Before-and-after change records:
--- START ---
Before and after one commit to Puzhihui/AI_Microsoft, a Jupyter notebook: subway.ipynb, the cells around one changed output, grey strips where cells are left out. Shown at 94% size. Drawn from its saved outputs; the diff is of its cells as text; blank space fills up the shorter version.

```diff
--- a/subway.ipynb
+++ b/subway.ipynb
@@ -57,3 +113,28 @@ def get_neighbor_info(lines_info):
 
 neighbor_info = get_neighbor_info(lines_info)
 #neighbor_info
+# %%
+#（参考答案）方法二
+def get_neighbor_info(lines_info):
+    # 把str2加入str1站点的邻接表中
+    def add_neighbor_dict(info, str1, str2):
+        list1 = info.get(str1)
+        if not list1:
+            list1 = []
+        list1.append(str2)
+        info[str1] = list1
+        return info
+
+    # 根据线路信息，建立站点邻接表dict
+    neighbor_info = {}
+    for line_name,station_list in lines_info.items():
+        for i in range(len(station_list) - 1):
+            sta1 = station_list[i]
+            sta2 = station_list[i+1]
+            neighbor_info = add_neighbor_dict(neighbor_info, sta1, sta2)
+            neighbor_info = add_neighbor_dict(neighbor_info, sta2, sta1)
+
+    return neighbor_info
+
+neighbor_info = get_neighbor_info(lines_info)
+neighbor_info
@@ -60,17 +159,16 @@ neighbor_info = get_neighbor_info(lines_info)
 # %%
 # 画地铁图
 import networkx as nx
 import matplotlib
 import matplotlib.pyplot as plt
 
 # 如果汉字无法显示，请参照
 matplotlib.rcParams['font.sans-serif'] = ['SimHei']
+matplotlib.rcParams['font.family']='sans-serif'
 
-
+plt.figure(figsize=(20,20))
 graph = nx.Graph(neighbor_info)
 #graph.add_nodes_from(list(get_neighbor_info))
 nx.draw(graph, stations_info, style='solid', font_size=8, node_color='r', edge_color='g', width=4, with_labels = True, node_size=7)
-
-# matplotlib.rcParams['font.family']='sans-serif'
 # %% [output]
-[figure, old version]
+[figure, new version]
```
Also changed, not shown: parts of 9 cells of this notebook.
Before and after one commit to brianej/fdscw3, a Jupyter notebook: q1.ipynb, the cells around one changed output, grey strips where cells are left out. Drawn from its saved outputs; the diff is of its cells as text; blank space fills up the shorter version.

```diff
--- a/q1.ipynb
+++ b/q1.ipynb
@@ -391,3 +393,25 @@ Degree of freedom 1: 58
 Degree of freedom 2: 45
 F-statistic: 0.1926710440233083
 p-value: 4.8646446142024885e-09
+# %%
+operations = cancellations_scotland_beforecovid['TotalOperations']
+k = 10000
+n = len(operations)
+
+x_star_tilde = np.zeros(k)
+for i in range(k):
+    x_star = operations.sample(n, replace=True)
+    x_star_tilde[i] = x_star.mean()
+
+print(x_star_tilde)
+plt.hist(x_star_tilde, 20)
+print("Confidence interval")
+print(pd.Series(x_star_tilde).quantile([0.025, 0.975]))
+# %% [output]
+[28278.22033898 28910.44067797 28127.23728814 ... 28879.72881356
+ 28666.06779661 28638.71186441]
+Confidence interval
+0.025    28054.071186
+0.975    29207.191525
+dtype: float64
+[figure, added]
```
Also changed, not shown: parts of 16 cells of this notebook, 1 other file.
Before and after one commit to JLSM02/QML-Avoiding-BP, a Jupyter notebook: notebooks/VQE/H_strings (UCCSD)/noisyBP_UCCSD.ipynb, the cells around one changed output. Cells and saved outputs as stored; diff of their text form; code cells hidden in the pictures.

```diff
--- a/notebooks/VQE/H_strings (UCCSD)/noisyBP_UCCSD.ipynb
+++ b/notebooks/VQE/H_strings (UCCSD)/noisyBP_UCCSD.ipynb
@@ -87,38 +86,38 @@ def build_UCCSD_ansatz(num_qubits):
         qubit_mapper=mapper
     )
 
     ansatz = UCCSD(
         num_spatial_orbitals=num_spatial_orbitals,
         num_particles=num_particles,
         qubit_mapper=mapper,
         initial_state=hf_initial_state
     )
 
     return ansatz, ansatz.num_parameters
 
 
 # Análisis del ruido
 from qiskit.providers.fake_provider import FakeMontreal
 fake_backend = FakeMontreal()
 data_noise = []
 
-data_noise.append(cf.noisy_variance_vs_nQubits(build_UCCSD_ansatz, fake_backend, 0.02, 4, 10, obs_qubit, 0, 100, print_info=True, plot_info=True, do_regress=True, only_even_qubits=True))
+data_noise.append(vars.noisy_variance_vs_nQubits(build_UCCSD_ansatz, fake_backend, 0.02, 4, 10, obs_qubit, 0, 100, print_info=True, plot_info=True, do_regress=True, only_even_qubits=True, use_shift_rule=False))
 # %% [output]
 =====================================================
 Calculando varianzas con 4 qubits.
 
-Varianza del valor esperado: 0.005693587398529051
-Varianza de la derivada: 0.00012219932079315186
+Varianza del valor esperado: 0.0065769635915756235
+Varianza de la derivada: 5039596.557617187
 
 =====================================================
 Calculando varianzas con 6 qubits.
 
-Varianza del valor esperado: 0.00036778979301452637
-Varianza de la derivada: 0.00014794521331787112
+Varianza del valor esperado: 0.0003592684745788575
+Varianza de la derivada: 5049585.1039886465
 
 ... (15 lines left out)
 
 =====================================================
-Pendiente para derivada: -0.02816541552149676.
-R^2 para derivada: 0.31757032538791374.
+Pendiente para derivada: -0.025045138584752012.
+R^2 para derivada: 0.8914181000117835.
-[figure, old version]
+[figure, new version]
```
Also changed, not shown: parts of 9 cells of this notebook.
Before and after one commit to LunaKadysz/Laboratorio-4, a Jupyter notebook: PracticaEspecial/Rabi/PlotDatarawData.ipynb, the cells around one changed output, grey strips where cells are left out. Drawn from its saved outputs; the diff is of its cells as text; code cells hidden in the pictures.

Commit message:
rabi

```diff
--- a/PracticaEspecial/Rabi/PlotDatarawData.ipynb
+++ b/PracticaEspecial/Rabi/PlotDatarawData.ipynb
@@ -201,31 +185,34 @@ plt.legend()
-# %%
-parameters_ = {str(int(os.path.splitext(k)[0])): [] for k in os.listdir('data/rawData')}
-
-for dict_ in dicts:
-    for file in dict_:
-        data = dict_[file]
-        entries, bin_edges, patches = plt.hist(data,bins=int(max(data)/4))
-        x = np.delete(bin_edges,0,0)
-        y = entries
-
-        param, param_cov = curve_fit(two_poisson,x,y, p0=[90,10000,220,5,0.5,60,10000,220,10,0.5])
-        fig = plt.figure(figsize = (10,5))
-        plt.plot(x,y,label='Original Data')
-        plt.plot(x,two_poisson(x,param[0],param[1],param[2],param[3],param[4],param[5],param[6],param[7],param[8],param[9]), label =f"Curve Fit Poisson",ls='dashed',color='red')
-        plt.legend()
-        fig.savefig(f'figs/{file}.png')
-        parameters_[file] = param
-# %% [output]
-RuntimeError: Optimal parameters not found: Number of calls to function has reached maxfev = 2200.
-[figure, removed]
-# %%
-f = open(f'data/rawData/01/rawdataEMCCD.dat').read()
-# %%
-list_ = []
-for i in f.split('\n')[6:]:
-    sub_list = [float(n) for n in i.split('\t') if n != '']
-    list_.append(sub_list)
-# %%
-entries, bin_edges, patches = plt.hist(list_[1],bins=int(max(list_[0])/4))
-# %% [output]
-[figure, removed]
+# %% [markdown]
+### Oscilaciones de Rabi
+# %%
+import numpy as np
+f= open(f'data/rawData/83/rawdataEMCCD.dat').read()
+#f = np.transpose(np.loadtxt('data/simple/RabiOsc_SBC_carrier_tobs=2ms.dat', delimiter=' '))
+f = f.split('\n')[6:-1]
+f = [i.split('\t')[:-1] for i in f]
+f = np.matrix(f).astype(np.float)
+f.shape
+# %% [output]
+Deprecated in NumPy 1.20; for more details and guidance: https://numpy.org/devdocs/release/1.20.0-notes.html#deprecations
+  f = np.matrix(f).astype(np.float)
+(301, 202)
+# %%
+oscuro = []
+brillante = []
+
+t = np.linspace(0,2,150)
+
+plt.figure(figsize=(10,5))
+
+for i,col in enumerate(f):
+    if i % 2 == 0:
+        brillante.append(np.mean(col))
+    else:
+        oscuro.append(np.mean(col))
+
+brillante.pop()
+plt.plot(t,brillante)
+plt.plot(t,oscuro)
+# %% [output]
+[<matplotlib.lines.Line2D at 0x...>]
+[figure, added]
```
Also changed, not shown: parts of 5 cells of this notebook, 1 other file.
--- END ---
▶ [Your instructions]
Find the word "matplotlib" in the records, and report each line that has it.

▶ [Solved problem]
 import matplotlib
 import matplotlib.pyplot as plt
 matplotlib.rcParams['font.sans-serif'] = ['SimHei']
+matplotlib.rcParams['font.family']='sans-serif'
-# matplotlib.rcParams['font.family']='sans-serif'
+[<matplotlib.lines.Line2D at 0x...>]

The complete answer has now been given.